# EXERCISE INSTRUCTIONS:
Look through the records, and wherever the string "only" turns up, copy out that line.

# PROVIDED DATA:
..........

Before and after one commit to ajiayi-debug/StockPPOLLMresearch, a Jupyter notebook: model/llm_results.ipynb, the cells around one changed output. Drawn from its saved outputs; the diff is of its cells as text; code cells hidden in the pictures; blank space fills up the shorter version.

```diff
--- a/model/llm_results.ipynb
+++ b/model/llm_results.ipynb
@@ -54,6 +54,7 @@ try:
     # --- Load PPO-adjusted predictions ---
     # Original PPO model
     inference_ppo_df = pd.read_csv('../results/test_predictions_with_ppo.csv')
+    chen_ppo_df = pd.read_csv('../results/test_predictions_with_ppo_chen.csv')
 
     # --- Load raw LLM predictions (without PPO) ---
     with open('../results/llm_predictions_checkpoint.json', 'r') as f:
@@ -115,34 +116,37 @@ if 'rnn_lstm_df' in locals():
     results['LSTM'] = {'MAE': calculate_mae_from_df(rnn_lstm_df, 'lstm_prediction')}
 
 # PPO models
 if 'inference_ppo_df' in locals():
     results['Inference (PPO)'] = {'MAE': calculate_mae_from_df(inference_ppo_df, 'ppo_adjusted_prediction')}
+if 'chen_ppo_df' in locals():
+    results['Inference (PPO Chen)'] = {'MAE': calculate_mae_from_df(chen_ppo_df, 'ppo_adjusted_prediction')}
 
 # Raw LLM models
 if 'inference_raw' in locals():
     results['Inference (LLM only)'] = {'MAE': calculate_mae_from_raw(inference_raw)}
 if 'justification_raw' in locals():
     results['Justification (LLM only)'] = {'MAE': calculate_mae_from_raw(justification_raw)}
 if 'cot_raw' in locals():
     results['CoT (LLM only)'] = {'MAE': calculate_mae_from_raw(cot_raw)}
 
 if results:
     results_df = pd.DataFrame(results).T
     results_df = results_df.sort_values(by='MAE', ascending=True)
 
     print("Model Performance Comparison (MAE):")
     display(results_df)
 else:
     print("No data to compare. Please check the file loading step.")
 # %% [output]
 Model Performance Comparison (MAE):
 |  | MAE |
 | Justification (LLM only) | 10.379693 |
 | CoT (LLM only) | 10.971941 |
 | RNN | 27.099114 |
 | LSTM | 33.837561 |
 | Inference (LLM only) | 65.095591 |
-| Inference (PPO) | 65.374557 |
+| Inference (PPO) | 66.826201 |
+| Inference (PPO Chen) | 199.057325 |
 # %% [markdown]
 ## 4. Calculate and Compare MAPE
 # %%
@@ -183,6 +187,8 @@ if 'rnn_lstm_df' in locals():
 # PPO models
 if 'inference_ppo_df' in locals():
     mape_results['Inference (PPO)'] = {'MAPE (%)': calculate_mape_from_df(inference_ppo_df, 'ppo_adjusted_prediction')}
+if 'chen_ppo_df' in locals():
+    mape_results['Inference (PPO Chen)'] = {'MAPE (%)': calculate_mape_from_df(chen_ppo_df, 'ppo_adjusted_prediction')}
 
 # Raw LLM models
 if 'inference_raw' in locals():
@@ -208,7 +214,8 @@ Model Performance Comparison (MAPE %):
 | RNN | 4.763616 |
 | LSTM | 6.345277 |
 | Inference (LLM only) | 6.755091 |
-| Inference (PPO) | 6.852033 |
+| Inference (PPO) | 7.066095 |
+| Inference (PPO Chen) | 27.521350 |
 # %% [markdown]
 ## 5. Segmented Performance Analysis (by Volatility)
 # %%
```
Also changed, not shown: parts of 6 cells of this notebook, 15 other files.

..........

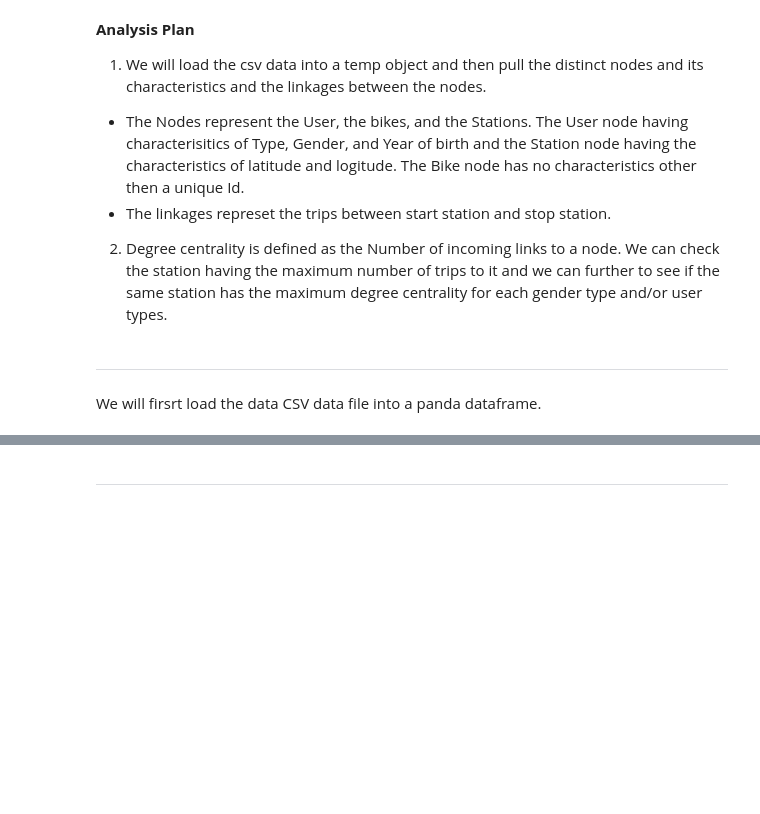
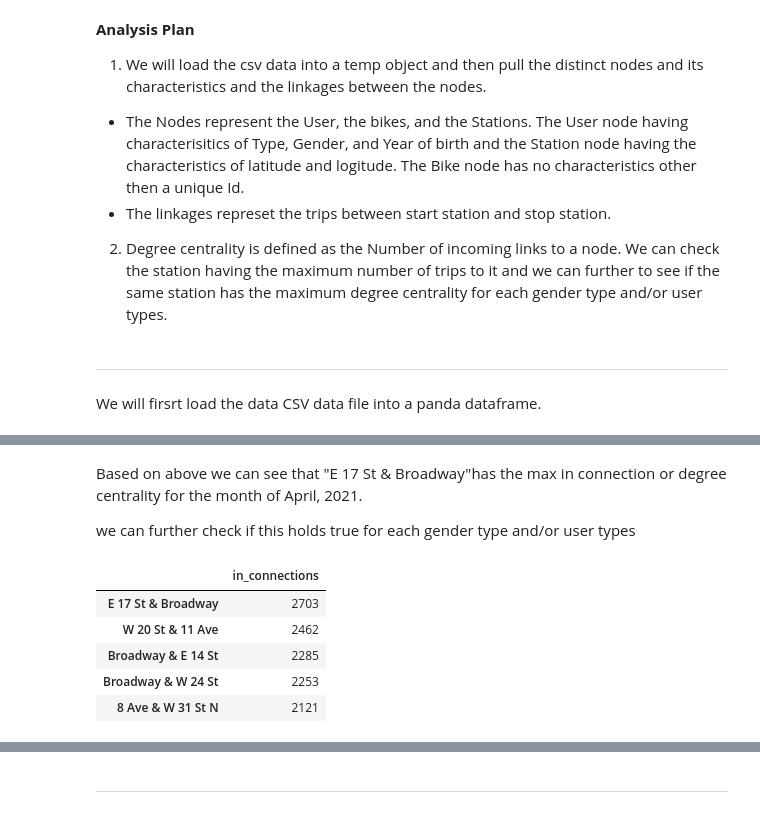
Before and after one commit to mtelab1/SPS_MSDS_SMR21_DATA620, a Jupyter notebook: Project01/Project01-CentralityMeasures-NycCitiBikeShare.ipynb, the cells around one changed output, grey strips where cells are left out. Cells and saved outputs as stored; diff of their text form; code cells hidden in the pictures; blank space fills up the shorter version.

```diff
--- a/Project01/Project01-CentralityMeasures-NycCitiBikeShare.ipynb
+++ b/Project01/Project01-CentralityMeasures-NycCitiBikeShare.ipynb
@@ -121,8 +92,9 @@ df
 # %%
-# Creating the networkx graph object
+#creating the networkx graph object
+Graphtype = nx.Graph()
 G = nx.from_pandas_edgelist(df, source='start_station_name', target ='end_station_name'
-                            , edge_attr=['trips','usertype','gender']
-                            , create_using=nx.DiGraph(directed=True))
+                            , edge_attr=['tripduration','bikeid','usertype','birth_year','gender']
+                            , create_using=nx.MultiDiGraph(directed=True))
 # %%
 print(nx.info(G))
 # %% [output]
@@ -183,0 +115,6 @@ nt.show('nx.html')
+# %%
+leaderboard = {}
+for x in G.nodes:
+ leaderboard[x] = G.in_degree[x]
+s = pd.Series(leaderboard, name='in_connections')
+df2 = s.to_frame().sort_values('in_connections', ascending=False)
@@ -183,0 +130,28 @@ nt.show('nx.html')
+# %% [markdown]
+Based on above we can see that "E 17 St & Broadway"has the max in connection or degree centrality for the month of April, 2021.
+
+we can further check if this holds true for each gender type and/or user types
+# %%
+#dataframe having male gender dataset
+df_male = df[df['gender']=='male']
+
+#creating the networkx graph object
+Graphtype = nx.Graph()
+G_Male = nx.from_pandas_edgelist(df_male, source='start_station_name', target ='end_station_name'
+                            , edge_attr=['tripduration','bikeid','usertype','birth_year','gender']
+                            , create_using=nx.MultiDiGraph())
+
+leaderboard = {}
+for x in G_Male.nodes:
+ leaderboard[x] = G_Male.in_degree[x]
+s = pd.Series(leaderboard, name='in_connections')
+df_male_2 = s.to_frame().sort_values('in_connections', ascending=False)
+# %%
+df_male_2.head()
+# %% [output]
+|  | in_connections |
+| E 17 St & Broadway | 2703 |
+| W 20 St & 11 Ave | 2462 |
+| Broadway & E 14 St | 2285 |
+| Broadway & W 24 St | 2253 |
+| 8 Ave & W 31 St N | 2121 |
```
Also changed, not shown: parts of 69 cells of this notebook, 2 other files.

..........

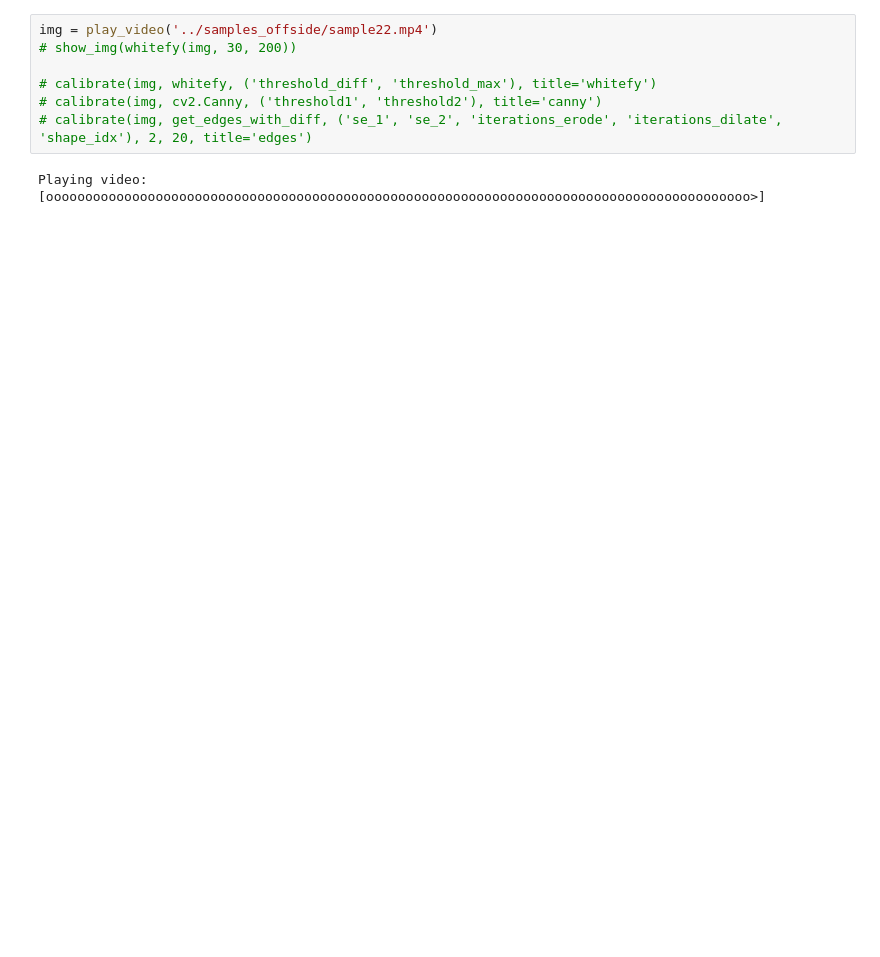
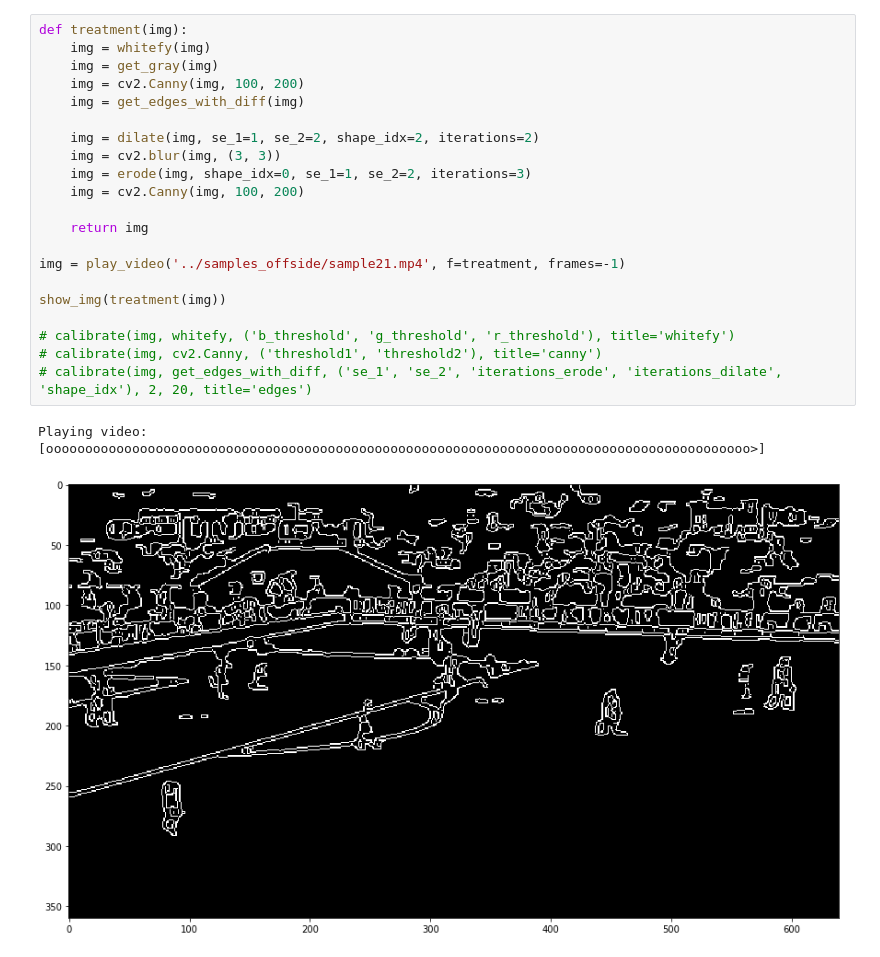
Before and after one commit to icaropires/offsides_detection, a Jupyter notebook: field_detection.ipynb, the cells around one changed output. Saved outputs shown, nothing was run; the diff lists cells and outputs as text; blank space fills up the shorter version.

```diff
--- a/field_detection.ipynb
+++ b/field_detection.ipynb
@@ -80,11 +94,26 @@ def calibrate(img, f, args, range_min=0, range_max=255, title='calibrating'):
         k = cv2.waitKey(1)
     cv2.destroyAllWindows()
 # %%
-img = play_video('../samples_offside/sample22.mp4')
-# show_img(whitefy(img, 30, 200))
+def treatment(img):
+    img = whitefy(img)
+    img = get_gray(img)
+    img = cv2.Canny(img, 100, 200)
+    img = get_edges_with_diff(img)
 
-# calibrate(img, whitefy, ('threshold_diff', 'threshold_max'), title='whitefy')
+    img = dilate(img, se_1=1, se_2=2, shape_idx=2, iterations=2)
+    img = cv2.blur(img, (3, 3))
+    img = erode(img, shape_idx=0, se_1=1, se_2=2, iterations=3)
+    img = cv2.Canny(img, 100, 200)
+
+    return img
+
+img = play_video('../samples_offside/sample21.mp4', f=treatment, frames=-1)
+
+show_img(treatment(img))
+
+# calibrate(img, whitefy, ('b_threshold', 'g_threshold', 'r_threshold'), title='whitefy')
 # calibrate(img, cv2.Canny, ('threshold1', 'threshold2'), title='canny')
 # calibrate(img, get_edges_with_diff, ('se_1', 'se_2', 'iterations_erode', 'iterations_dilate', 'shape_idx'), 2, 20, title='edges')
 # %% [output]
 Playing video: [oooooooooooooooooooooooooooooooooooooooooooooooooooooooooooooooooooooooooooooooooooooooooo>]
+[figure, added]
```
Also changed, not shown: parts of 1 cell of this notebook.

..........

# TASK RESULT:
     results['Inference (LLM only)'] = {'MAE': calculate_mae_from_raw(inference_raw)}
     results['Justification (LLM only)'] = {'MAE': calculate_mae_from_raw(justification_raw)}
     results['CoT (LLM only)'] = {'MAE': calculate_mae_from_raw(cot_raw)}
 | Justification (LLM only) | 10.379693 |
 | CoT (LLM only) | 10.971941 |
 | Inference (LLM only) | 65.095591 |
 | Inference (LLM only) | 6.755091 |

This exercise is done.